Screenshot and code edit data:
◇ ◇ ◇ ◇ ◇

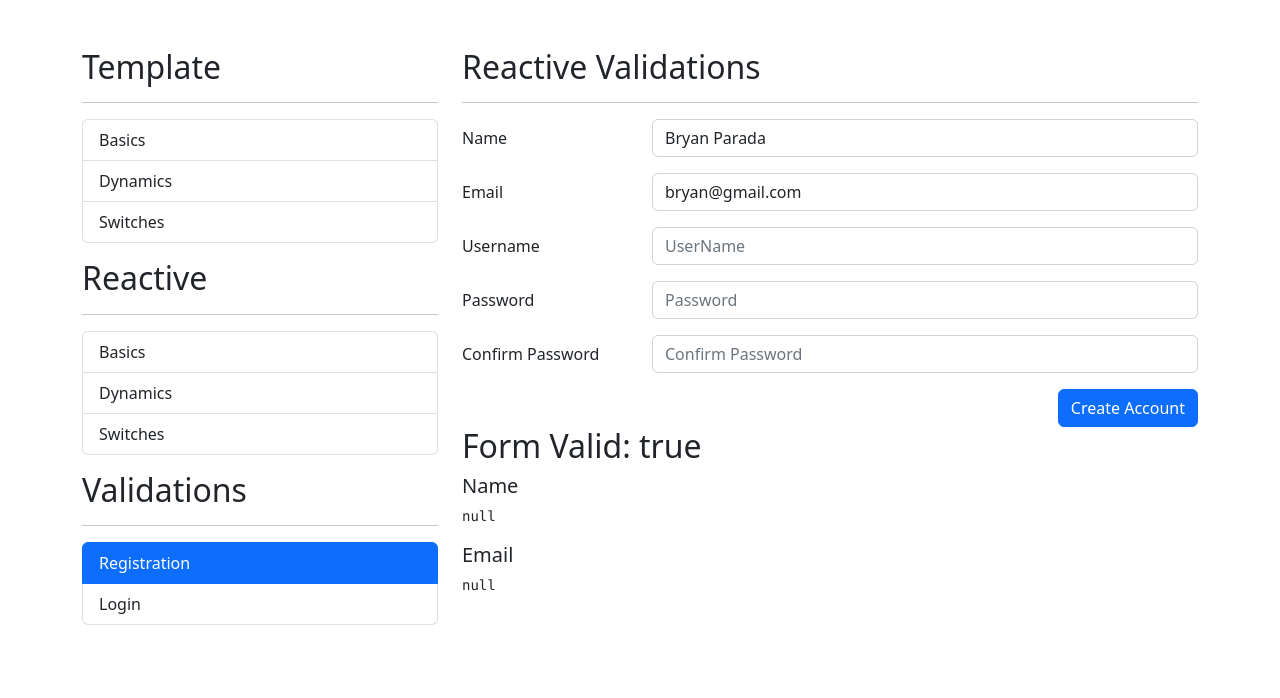
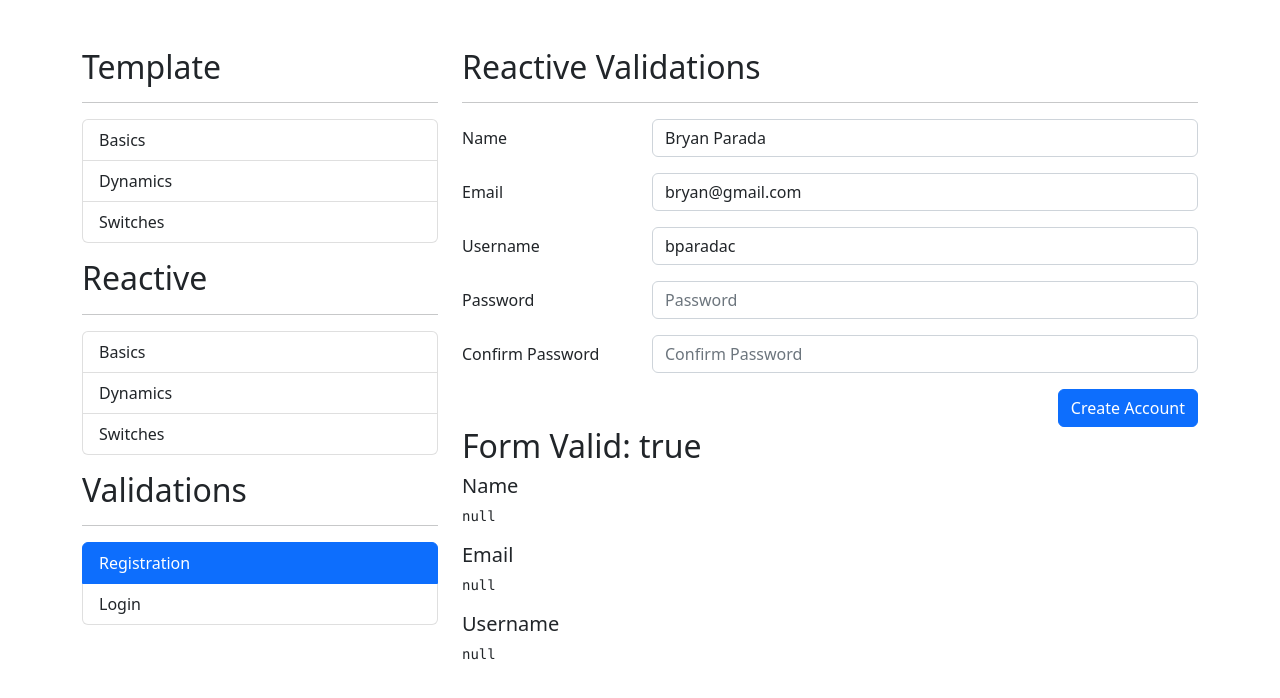
Before and after one commit to BryanParada/FormsApp, an Angular app: page /auth/registration in a window 1280 px wide. Shown: the top 698 px of the page. Built offline with nearby package versions, Linux system fonts and the light colour scheme.

Commit message:
V271 - Custom Validation username

```diff
--- a/src/app/auth/pages/registration/registration.component.html
+++ b/src/app/auth/pages/registration/registration.component.html
@@ -41,7 +41,10 @@
                     <div class="col-sm-9">
                             <input type="text"
                                     class="form-control"
+                                    formControlName="username"
                                     placeholder="UserName">
+                                    <span class="form-text text-danger"
+                                    *ngIf="invalidField('username')">Username is already taken</span>
                     </div>
                 </div>
 
@@ -85,3 +88,6 @@
 
 <h5>Email</h5>
 <pre>{{ myFormRegistration.controls['email'].errors | json}}</pre>
+
+<h5>Username</h5>
+<pre>{{ myFormRegistration.controls['username'].errors | json}}</pre>
--- a/src/app/auth/pages/registration/registration.component.ts
+++ b/src/app/auth/pages/registration/registration.component.ts
@@ -1,5 +1,5 @@
 import { Component, OnInit } from '@angular/core';
-import { FormBuilder, FormGroup, Validators } from '@angular/forms';
+import { FormBuilder, FormControl, FormGroup, Validators } from '@angular/forms';
 
 @Component({
   selector: 'app-registration',
@@ -14,9 +14,23 @@ export class RegistrationComponent implements OnInit {
   emailPattern: string = "^[a-z0-9._%+-]+@[a-z0-9.-]+\\.[a-z]{2,4}$";
   // '([a-zA-Z]+) (.+[a-zA-Z]+).+$'; // para 2 apellidos Te obliga a escribir al menos 2 palabras, pero te permite añadir 3 o más.
 
+  cantBeStrider(control: FormControl){
+    const value: string = control.value?.trim().toLowerCase();
+    // console.log(value);
+
+    if (value === 'strider'){
+      return {
+        noStrider: true
+      }
+    }
+    return null;
+
+  }
+
   myFormRegistration: FormGroup = this.fb.group({
-    name : ['', [Validators.required, Validators.pattern( this.name_lastnamePattern)] ],
-    email: ['', [Validators.required, Validators.pattern( this.emailPattern ) ] ]
+    name    : ['', [Validators.required, Validators.pattern( this.name_lastnamePattern)] ],
+    email   : ['', [Validators.required, Validators.pattern( this.emailPattern ) ] ],
+    username: ['', [Validators.required, this.cantBeStrider] ]
   })
 
   constructor( private fb: FormBuilder) { }
@@ -24,7 +38,8 @@ export class RegistrationComponent implements OnInit {
   ngOnInit(): void {
     this.myFormRegistration.reset({
       name: 'Bryan Parada',
-      email: 'bryan@gmail.com'
+      email: 'bryan@gmail.com',
+      username: 'bparadac'
     })
   }
 
```
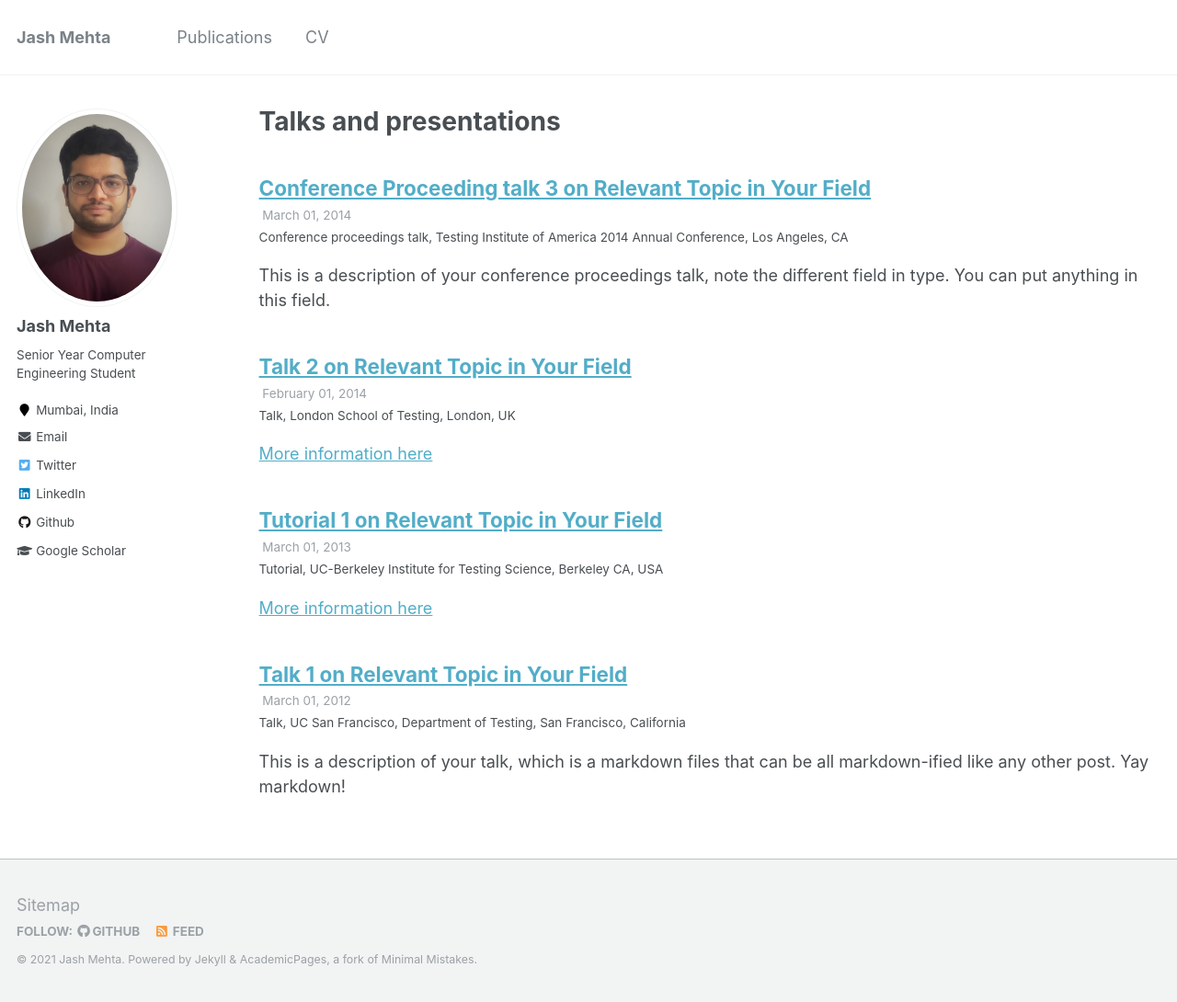
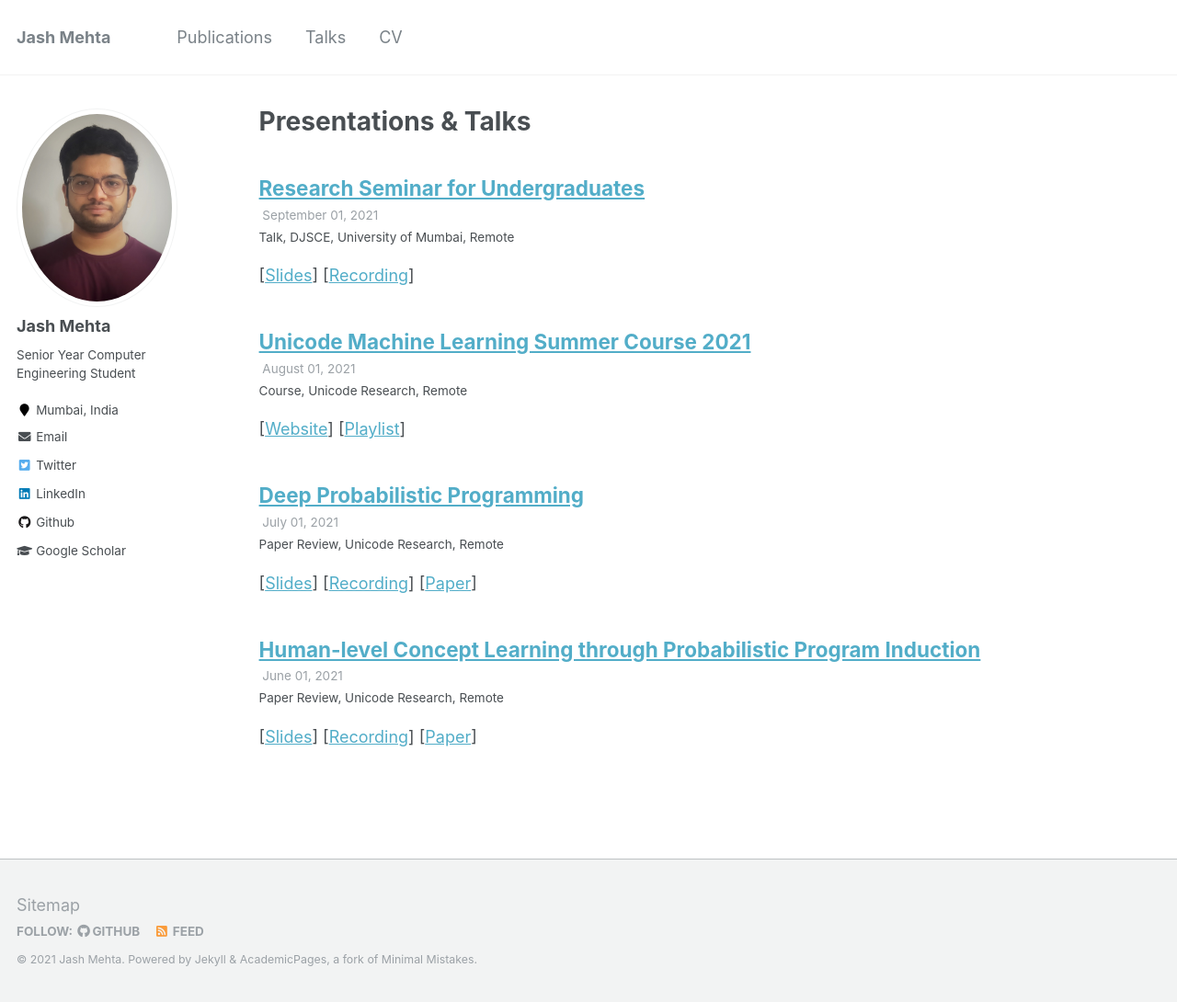
Before and after one commit to jashmehta3300/jashmehta3300.github.io, a Jekyll site: the page built from _pages/talks.html, in a window 1280 px wide and 1090 px high. Shown: the whole window at 92% size. Built offline with Jekyll 4.4.1, drawn with Linux system fonts in a browser that asks for light colours.

Commit message:
ADD: talks and presentations

```diff
--- a/_data/navigation.yml
+++ b/_data/navigation.yml
@@ -9,8 +9,8 @@ main:
   # - title: "Blogs"
   #   url: /posts/
 
-  # - title: "Talks"
-  #   url: /talks/
+  - title: "Talks"
+    url: /talks/
 
   # - title: "Projects"
   #   url: /projects/
--- a/_pages/talks.html
+++ b/_pages/talks.html
@@ -1,6 +1,6 @@
 ---
 layout: archive
-title: "Talks and presentations"
+title: "Presentations & Talks"
 permalink: /talks/
 author_profile: true
 ---
--- a/_talks/2012-03-01-talk-1.md
+++ /dev/null
@@ -1,11 +0,0 @@
----
-title: "Talk 1 on Relevant Topic in Your Field"
-collection: talks
-type: "Talk"
-permalink: /talks/2012-03-01-talk-1
-venue: "UC San Francisco, Department of Testing"
-date: 2012-03-01
-location: "San Francisco, California"
----
-
-This is a description of your talk, which is a markdown files that can be all markdown-ified like any other post. Yay markdown!
--- a/_talks/2013-03-01-tutorial-1.md
+++ /dev/null
@@ -1,13 +0,0 @@
----
-title: "Tutorial 1 on Relevant Topic in Your Field"
-collection: talks
-type: "Tutorial"
-permalink: /talks/2013-03-01-tutorial-1
-venue: "UC-Berkeley Institute for Testing Science"
-date: 2013-03-01
-location: "Berkeley CA, USA"
----
-
-[More information here](http://exampleurl.com)
-
-This is a description of your tutorial, note the different field in type. This is a markdown files that can be all markdown-ified like any other post. Yay markdown!
--- a/_talks/2014-02-01-talk-2.md
+++ /dev/null
@@ -1,13 +0,0 @@
----
-title: "Talk 2 on Relevant Topic in Your Field"
-collection: talks
-type: "Talk"
-permalink: /talks/2014-02-01-talk-2
-venue: "London School of Testing"
-date: 2014-02-01
-location: "London, UK"
----
-
-[More information here](http://example2.com)
-
-This is a description of your talk, which is a markdown files that can be all markdown-ified like any other post. Yay markdown!
--- a/_talks/2014-03-01-talk-3.md
+++ /dev/null
@@ -1,11 +0,0 @@
----
-title: "Conference Proceeding talk 3 on Relevant Topic in Your Field"
-collection: talks
-type: "Conference proceedings talk"
-permalink: /talks/2014-03-01-talk-3
-venue: "Testing Institute of America 2014 Annual Conference"
-date: 2014-03-01
-location: "Los Angeles, CA"
----
-
-This is a description of your conference proceedings talk, note the different field in type. You can put anything in this field.
--- /dev/null
+++ b/_talks/2021-06-01-human-progprog.md
@@ -0,0 +1,11 @@
+---
+title: "Human-level Concept Learning through Probabilistic Program Induction"
+collection: talks
+type: "Paper Review"
+permalink: /talks/2021-06-01-human-progprog
+venue: "Unicode Research"
+date: 2021-06-01
+location: "Remote"
+---
+
+[[Slides](https://docs.google.com/presentation/d/e/2PACX-1vQpW_K7Hlh5aDsq-vWtA7ah_79XQbZEQyytWJIaHG_fRGQOzzihSvii6Ycde7ZevdpitJDCoCV6VSWf/pub?start=true&loop=true&delayms=3000&slide=id.p)] [[Recording](https://youtu.be/wvljzoqNcF0)] [[Paper](https://www.cs.cmu.edu/~rsalakhu/papers/LakeEtAl2015Science.pdf)]
--- /dev/null
+++ b/_talks/2021-07-01-probprog.md
@@ -0,0 +1,11 @@
+---
+title: "Deep Probabilistic Programming"
+collection: talks
+type: "Paper Review"
+permalink: /talks/2021-07-01-probprog
+venue: "Unicode Research"
+date: 2021-07-01
+location: "Remote"
+---
+
+[[Slides](https://drive.google.com/file/d/1NBji25U3QGr-Zt6qBGTppVaPJ4BE_i1f/view)] [[Recording](https://youtu.be/nT8ISRrUixQ)] [[Paper](https://arxiv.org/pdf/1701.03757.pdf)]
--- /dev/null
+++ b/_talks/2021-08-01-umlsc.md
@@ -0,0 +1,11 @@
+---
+title: "Unicode Machine Learning Summer Course 2021"
+collection: tutorial
+type: "Course"
+permalink: /talks/2021-08-01-umlsc
+venue: "Unicode Research"
+date: 2021-08-01
+location: "Remote"
+---
+
+[[Website](https://djunicode.github.io/umlsc-2021/)] [[Playlist](https://www.youtube.com/playlist?list=PLob0yCmJjJ3WwlHmGlTd8ZmqAjrBKDv84)]
--- /dev/null
+++ b/_talks/2021-09-01-research-seminar.md
@@ -0,0 +1,11 @@
+---
+title: "Research Seminar for Undergraduates"
+collection: talks
+type: "Talk"
+permalink: /talks/2021-09-01-research-seminar
+venue: "DJSCE, University of Mumbai"
+date: 2021-09-01
+location: "Remote"
+---
+
+[[Slides](https://drive.google.com/file/d/1BNai1MVN7mx0wuAFgYVKfh48YF-D3PDS/view)] [[Recording](https://youtu.be/_0VpUNATCdY)]
```
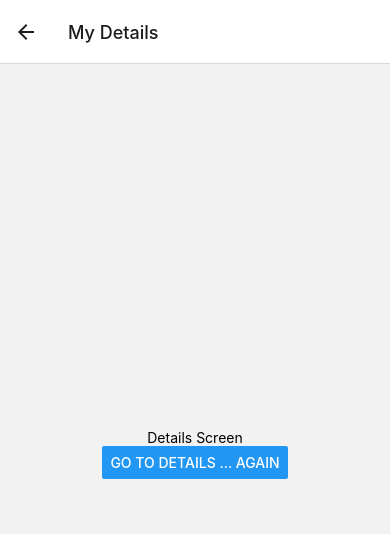
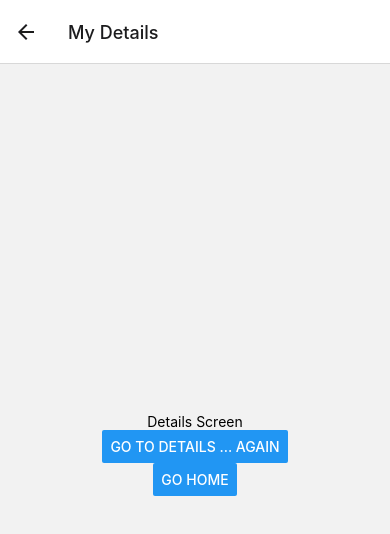
Before and after one commit to garyhungninesmartio/my-app-navigation, a React Native app: screen /Details in a window 390 px wide. Shown: the top 534 px of the page. Built offline with nearby package versions, Linux system fonts and the light colour scheme.

Commit message:
Add Button to go back to home screen directly

```diff
--- a/pages/details/index.tsx
+++ b/pages/details/index.tsx
@@ -13,6 +13,8 @@ const DetailsPage: React.FC<Props> = ({navigation}) => {
         title={'Go to Details ... AGAIN'}
         onPress={() => navigation.push('Details')}
       />
+      {/*No matter how many details page is pushed to stack, this will return to the home page*/}
+      <Button title={'Go Home'} onPress={() => navigation.navigate('Home')} />
     </View>
   );
 };
```
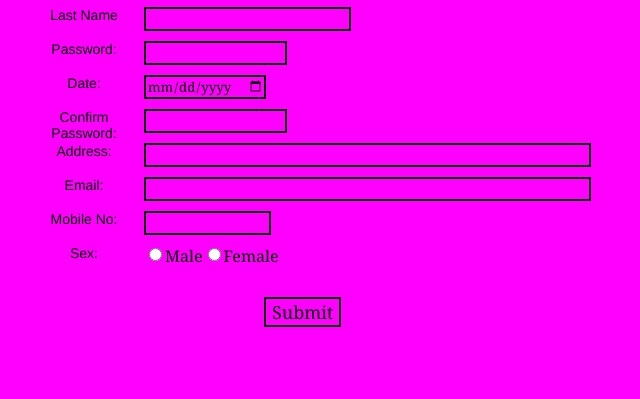
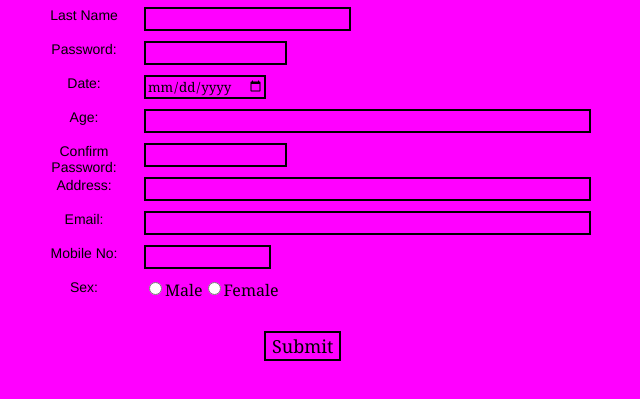
Before and after one commit to aruna6702/exp2, a plain HTML site: page index.html in a window 1280 px wide. Shown: the part 113-512 px from the top of the page, without its empty margins (14-654 px from the left). Drawn offline with Linux system fonts and the light colour scheme.

Commit message:
Update index.html

```diff
--- a/index.html
+++ b/index.html
@@ -19,6 +19,8 @@
 <li><input type="password" name="passid" size="12" /></li>
 <li><label for="date">Date:</label></li>
 <li><input type="date" name="date" size="50" /></li>
+<li><label for="age">Age:</label></li>
+<li><input type="age" name="age" size="50" /></li>
 <li><label for="passid">Confirm Password:</label></li>
 <li><input type="password" name="passid" size="12" /></li>
 <li><label for="address">Address:</label></li>
```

◇ ◇ ◇ ◇ ◇

■ **WORK INSTRUCTION**
In the entries above, find each line with the word "scheme" and show it.

■ **SOLUTION TO THE PROBLEM**
Before and after one commit to BryanParada/FormsApp, an Angular app: page /auth/registration in a window 1280 px wide. Shown: the top 698 px of the page. Built offline with nearby package versions, Linux system fonts and the light colour scheme.
Before and after one commit to garyhungninesmartio/my-app-navigation, a React Native app: screen /Details in a window 390 px wide. Shown: the top 534 px of the page. Built offline with nearby package versions, Linux system fonts and the light colour scheme.
Before and after one commit to aruna6702/exp2, a plain HTML site: page index.html in a window 1280 px wide. Shown: the part 113-512 px from the top of the page, without its empty margins (14-654 px from the left). Drawn offline with Linux system fonts and the light colour scheme.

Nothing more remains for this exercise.